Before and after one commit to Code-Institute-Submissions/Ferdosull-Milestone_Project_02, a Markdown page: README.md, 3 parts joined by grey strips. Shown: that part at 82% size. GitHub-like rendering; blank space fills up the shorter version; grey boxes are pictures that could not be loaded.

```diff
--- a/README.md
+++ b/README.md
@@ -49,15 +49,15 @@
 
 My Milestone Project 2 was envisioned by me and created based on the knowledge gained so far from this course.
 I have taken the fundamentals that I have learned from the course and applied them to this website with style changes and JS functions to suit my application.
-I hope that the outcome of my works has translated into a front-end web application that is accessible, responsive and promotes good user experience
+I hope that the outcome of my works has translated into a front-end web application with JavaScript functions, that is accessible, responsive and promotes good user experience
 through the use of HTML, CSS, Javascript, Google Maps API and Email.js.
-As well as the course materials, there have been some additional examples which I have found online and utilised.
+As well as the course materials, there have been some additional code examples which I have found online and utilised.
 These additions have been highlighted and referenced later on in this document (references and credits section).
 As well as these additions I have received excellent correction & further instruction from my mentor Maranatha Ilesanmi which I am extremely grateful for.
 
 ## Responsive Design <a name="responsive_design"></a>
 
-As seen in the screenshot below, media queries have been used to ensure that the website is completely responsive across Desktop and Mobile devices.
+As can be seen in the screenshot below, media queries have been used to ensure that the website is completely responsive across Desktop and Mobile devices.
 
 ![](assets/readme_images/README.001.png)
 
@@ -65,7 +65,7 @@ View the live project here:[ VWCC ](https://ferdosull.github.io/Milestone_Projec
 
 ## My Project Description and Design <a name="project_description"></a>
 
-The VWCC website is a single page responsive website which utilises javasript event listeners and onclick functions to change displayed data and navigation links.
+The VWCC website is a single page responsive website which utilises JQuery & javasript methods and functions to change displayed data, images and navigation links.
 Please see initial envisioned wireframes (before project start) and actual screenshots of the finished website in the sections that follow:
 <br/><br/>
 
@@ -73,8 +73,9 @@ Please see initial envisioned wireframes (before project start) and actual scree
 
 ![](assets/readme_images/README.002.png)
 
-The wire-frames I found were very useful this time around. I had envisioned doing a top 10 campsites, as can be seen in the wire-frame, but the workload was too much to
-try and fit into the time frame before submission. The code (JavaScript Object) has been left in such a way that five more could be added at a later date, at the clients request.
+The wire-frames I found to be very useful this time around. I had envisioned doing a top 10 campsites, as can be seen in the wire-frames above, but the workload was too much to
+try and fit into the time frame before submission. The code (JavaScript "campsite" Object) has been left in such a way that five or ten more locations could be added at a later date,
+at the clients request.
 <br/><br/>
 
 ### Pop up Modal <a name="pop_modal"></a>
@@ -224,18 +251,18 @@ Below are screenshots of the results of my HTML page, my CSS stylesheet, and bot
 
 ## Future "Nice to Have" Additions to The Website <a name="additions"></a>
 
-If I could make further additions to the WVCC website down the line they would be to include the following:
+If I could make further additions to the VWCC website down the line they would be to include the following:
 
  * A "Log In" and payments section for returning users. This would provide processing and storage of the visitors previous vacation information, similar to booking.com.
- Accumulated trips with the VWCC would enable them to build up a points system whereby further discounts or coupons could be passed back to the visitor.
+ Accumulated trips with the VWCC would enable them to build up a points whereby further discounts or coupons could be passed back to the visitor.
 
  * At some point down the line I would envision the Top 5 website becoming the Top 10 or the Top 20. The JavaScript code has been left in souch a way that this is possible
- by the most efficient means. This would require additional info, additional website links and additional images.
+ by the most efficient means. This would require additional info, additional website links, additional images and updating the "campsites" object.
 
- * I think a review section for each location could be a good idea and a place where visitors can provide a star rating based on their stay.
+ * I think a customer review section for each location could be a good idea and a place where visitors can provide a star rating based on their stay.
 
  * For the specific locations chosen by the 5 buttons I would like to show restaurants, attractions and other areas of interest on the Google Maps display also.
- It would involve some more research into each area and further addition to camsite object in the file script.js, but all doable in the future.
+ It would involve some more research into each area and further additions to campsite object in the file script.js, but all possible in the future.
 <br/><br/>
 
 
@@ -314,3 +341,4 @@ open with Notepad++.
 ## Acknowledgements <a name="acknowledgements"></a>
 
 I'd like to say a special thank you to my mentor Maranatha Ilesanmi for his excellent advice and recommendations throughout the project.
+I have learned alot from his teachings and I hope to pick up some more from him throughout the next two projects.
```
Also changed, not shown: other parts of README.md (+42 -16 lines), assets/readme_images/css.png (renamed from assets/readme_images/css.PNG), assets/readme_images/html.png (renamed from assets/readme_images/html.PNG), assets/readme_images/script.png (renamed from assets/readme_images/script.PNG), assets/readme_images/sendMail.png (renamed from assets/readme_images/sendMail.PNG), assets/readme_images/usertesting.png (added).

----------------

### TASK DIRECTIONS
Output the material in full, exactly as it appears.

### SOLUTION TO THE PROBLEM
Before and after one commit to Code-Institute-Submissions/Ferdosull-Milestone_Project_02, a Markdown page: README.md, 3 parts joined by grey strips. Shown: that part at 82% size. GitHub-like rendering; blank space fills up the shorter version; grey boxes are pictures that could not be loaded.

```diff
--- a/README.md
+++ b/README.md
@@ -49,15 +49,15 @@
 
 My Milestone Project 2 was envisioned by me and created based on the knowledge gained so far from this course.
 I have taken the fundamentals that I have learned from the course and applied them to this website with style changes and JS functions to suit my application.
-I hope that the outcome of my works has translated into a front-end web application that is accessible, responsive and promotes good user experience
+I hope that the outcome of my works has translated into a front-end web application with JavaScript functions, that is accessible, responsive and promotes good user experience
 through the use of HTML, CSS, Javascript, Google Maps API and Email.js.
-As well as the course materials, there have been some additional examples which I have found online and utilised.
+As well as the course materials, there have been some additional code examples which I have found online and utilised.
 These additions have been highlighted and referenced later on in this document (references and credits section).
 As well as these additions I have received excellent correction & further instruction from my mentor Maranatha Ilesanmi which I am extremely grateful for.
 
 ## Responsive Design <a name="responsive_design"></a>
 
-As seen in the screenshot below, media queries have been used to ensure that the website is completely responsive across Desktop and Mobile devices.
+As can be seen in the screenshot below, media queries have been used to ensure that the website is completely responsive across Desktop and Mobile devices.
 
 ![](assets/readme_images/README.001.png)
 
@@ -65,7 +65,7 @@ View the live project here:[ VWCC ](https://ferdosull.github.io/Milestone_Projec
 
 ## My Project Description and Design <a name="project_description"></a>
 
-The VWCC website is a single page responsive website which utilises javasript event listeners and onclick functions to change displayed data and navigation links.
+The VWCC website is a single page responsive website which utilises JQuery & javasript methods and functions to change displayed data, images and navigation links.
 Please see initial envisioned wireframes (before project start) and actual screenshots of the finished website in the sections that follow:
 <br/><br/>
 
@@ -73,8 +73,9 @@ Please see initial envisioned wireframes (before project start) and actual scree
 
 ![](assets/readme_images/README.002.png)
 
-The wire-frames I found were very useful this time around. I had envisioned doing a top 10 campsites, as can be seen in the wire-frame, but the workload was too much to
-try and fit into the time frame before submission. The code (JavaScript Object) has been left in such a way that five more could be added at a later date, at the clients request.
+The wire-frames I found to be very useful this time around. I had envisioned doing a top 10 campsites, as can be seen in the wire-frames above, but the workload was too much to
+try and fit into the time frame before submission. The code (JavaScript "campsite" Object) has been left in such a way that five or ten more locations could be added at a later date,
+at the clients request.
 <br/><br/>
 
 ### Pop up Modal <a name="pop_modal"></a>
@@ -224,18 +251,18 @@ Below are screenshots of the results of my HTML page, my CSS stylesheet, and bot
 
 ## Future "Nice to Have" Additions to The Website <a name="additions"></a>
 
-If I could make further additions to the WVCC website down the line they would be to include the following:
+If I could make further additions to the VWCC website down the line they would be to include the following:
 
  * A "Log In" and payments section for returning users. This would provide processing and storage of the visitors previous vacation information, similar to booking.com.
- Accumulated trips with the VWCC would enable them to build up a points system whereby further discounts or coupons could be passed back to the visitor.
+ Accumulated trips with the VWCC would enable them to build up a points whereby further discounts or coupons could be passed back to the visitor.
 
  * At some point down the line I would envision the Top 5 website becoming the Top 10 or the Top 20. The JavaScript code has been left in souch a way that this is possible
- by the most efficient means. This would require additional info, additional website links and additional images.
+ by the most efficient means. This would require additional info, additional website links, additional images and updating the "campsites" object.
 
- * I think a review section for each location could be a good idea and a place where visitors can provide a star rating based on their stay.
+ * I think a customer review section for each location could be a good idea and a place where visitors can provide a star rating based on their stay.
 
  * For the specific locations chosen by the 5 buttons I would like to show restaurants, attractions and other areas of interest on the Google Maps display also.
- It would involve some more research into each area and further addition to camsite object in the file script.js, but all doable in the future.
+ It would involve some more research into each area and further additions to campsite object in the file script.js, but all possible in the future.
 <br/><br/>
 
 
@@ -314,3 +341,4 @@ open with Notepad++.
 ## Acknowledgements <a name="acknowledgements"></a>
 
 I'd like to say a special thank you to my mentor Maranatha Ilesanmi for his excellent advice and recommendations throughout the project.
+I have learned alot from his teachings and I hope to pick up some more from him throughout the next two projects.
```
Also changed, not shown: other parts of README.md (+42 -16 lines), assets/readme_images/css.png (renamed from assets/readme_images/css.PNG), assets/readme_images/html.png (renamed from assets/readme_images/html.PNG), assets/readme_images/script.png (renamed from assets/readme_images/script.PNG), assets/readme_images/sendMail.png (renamed from assets/readme_images/sendMail.PNG), assets/readme_images/usertesting.png (added).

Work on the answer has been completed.